## REQUIRED ACTION:
Where does the word "selected" appear in the entries below? Copy each line that holds it.

Version difference data

+ + + + + + +

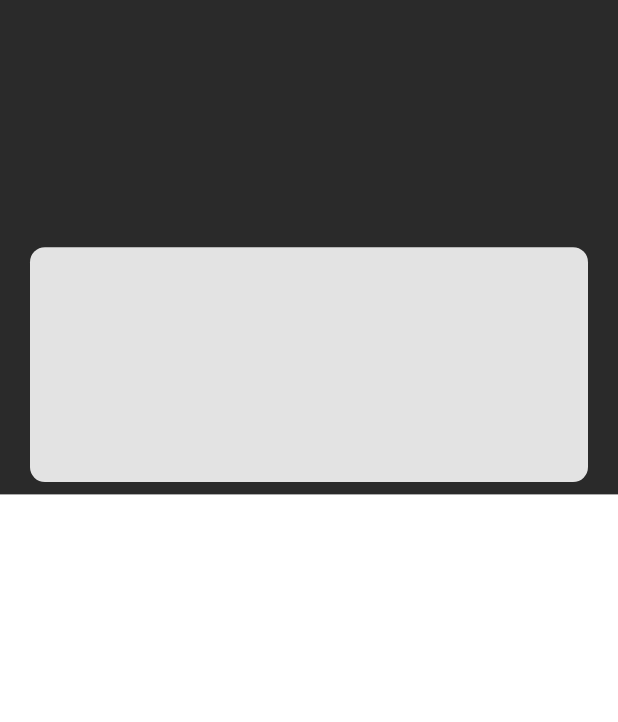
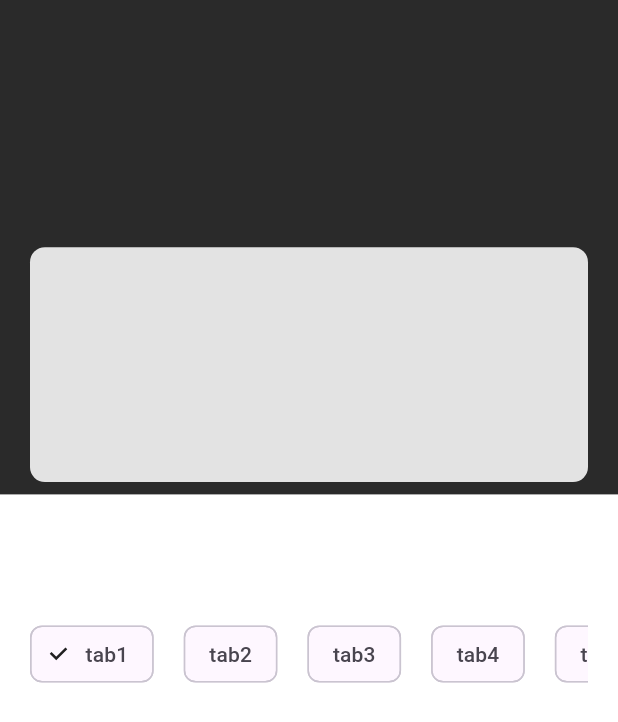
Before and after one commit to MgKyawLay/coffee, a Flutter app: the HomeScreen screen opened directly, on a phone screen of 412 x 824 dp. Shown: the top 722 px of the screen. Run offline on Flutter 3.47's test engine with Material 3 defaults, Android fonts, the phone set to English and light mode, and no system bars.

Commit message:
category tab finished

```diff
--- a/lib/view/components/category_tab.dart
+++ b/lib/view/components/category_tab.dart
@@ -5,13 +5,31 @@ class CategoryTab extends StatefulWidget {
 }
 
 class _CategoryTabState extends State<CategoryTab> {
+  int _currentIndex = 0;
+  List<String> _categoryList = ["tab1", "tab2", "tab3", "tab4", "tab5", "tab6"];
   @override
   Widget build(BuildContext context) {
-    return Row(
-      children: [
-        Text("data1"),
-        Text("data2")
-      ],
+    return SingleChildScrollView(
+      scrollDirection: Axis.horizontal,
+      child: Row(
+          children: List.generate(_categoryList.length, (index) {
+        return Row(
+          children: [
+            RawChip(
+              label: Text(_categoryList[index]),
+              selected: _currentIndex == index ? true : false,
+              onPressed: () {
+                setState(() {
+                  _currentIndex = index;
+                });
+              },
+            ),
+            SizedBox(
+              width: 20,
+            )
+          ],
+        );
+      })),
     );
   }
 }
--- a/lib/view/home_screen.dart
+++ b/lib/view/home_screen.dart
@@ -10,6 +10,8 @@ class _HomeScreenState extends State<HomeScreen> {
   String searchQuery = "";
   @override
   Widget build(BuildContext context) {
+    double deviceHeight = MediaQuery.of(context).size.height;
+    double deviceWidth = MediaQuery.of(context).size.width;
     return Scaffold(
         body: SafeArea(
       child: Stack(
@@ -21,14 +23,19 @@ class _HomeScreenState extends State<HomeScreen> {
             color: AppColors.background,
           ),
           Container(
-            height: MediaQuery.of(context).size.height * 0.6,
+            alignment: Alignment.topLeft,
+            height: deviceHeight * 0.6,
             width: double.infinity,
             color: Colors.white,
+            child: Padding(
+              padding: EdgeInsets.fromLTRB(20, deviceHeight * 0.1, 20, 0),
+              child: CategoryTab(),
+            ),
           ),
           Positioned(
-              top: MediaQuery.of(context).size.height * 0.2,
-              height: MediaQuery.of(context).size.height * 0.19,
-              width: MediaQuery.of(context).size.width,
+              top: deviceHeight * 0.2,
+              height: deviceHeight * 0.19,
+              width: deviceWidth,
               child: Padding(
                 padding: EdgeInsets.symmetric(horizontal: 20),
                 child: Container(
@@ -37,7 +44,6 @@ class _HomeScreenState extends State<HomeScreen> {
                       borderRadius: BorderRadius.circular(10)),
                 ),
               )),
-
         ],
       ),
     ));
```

+ + + + + + +

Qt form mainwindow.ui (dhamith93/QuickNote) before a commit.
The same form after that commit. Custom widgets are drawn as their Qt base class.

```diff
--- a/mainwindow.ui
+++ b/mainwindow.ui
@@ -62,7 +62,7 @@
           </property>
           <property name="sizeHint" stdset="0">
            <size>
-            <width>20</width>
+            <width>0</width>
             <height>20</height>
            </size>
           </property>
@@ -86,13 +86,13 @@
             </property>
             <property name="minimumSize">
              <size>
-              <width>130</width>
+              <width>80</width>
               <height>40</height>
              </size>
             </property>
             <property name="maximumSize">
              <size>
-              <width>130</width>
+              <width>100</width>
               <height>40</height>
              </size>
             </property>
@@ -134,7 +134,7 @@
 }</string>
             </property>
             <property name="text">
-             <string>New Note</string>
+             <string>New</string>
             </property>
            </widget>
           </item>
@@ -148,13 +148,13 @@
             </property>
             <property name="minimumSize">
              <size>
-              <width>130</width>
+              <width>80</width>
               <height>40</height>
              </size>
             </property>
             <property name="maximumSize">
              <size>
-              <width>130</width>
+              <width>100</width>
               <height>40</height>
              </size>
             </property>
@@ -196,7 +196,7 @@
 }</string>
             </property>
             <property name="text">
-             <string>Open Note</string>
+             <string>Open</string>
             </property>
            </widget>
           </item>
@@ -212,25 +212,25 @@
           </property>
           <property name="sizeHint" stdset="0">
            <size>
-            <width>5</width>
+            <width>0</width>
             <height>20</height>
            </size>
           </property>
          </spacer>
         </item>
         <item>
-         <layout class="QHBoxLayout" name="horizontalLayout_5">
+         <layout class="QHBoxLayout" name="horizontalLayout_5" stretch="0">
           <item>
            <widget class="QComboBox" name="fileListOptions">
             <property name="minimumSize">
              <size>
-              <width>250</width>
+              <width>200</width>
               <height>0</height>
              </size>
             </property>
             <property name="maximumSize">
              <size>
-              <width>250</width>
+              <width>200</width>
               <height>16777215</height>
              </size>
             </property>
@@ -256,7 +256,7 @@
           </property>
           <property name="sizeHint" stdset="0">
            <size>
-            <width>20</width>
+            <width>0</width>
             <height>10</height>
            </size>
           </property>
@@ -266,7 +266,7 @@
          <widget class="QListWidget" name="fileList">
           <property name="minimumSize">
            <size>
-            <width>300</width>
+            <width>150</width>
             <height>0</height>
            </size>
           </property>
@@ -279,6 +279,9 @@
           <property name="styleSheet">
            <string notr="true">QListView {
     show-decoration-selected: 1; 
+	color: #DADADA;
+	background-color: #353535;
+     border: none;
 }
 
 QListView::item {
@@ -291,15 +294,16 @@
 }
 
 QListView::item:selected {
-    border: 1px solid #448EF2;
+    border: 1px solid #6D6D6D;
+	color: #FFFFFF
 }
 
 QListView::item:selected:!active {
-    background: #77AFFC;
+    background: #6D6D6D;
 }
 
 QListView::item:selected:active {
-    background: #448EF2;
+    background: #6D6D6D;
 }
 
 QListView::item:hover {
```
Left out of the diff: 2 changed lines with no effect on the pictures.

+ + + + + + +

## RESULT:
+              selected: _currentIndex == index ? true : false,
     show-decoration-selected: 1; 
 QListView::item:selected {
 QListView::item:selected:!active {
 QListView::item:selected:active {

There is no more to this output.